Carroll returns to the NFL with the kind of rah-rah rhetoric that doesn’t often resonate with grown men who are motivated mainly by money.
The problem with talking big? Fans hear it, and they begin to believe it.
Regardless of what the talent (or lack thereof) on the roster suggests.
That said, Carroll and GM John Schneider have brought in talented new faces, like left tackle Russell Okung, safety Earl Thomas, and receiver Golden Tate. Carroll’s decision to trade for former USC running back LenDale White and then cut him shows that there will be no sacred cows, and that the only way to get paid will be to do things Carroll’s way.
Whether it works remains to be seen. But Carroll’s success at Southern Cal (which has been tempered a bit by the sanctions imposed against the program) and his high-energy confidence raise the stakes, especially in a weak division.

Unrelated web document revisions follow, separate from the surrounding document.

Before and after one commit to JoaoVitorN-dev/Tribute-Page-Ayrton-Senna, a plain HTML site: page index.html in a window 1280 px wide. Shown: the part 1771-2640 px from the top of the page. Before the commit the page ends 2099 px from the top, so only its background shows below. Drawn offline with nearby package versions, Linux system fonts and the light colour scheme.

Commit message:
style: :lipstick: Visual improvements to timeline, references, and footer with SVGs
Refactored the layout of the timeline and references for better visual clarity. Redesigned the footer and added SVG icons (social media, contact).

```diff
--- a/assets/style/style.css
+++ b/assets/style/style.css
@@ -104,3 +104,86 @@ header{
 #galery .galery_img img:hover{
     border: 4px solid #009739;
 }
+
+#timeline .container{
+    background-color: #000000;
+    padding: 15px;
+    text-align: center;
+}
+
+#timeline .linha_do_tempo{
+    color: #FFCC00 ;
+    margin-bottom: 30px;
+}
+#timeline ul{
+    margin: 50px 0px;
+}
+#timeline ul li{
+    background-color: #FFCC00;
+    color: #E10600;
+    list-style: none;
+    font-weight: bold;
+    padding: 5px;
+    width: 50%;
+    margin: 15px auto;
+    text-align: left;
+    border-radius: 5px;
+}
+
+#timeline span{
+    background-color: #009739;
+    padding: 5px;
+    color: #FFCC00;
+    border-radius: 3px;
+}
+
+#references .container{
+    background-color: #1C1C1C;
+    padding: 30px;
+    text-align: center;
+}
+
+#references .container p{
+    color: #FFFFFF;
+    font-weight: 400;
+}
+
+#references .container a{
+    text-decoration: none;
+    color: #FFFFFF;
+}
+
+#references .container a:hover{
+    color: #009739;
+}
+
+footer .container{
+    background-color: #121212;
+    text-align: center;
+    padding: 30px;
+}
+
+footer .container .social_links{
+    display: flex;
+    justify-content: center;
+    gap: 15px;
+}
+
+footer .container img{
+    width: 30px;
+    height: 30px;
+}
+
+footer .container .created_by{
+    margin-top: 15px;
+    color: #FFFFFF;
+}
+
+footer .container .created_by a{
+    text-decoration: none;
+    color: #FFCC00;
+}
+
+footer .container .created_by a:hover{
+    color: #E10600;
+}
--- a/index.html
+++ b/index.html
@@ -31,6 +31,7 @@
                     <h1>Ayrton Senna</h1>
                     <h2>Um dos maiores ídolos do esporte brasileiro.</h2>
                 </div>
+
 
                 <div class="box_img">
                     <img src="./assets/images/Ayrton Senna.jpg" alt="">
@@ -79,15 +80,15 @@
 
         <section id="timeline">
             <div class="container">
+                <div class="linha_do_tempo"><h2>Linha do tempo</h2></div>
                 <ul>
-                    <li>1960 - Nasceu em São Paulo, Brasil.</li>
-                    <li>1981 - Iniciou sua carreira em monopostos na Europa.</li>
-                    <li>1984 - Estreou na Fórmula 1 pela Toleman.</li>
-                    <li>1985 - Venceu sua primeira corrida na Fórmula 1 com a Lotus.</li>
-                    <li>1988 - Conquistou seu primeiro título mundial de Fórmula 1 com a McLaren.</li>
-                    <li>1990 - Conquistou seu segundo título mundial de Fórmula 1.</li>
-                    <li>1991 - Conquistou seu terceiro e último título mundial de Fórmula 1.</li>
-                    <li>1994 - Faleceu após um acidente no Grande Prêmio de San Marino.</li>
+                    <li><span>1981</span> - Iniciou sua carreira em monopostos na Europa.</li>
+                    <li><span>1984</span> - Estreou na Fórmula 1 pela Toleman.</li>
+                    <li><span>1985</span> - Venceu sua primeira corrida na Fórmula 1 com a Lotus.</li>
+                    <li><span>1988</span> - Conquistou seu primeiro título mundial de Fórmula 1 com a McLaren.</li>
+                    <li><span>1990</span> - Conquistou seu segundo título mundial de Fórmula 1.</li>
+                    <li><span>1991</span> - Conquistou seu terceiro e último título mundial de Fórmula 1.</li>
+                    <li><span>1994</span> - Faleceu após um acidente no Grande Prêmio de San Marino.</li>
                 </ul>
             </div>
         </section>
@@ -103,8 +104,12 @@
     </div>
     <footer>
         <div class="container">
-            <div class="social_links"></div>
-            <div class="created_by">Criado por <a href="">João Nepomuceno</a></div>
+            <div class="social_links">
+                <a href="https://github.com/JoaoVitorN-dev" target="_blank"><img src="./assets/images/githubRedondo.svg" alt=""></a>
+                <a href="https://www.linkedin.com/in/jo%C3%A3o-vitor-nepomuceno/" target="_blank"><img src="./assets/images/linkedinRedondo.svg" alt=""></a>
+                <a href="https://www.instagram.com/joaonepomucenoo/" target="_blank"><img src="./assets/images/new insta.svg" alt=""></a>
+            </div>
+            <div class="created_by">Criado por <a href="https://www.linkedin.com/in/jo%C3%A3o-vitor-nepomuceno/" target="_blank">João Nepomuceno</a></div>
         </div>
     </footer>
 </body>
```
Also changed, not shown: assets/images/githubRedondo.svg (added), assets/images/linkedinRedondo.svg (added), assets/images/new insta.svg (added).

It’ll be a surprise if the Seahawks can muster more than six wins, but failure to do so will still be met with disappointment in a city that believes a new coach can create the same turnaround that Mike Smith brought to the Falcons, Tony Sparano brought to the Dolphins, and John Harbaugh brought to the Ravens in 2008.
The best news for Carroll? Even if he doesn’t win a game, the Seahawks won’t be likely to fire a head coach after only one season for a second straight year.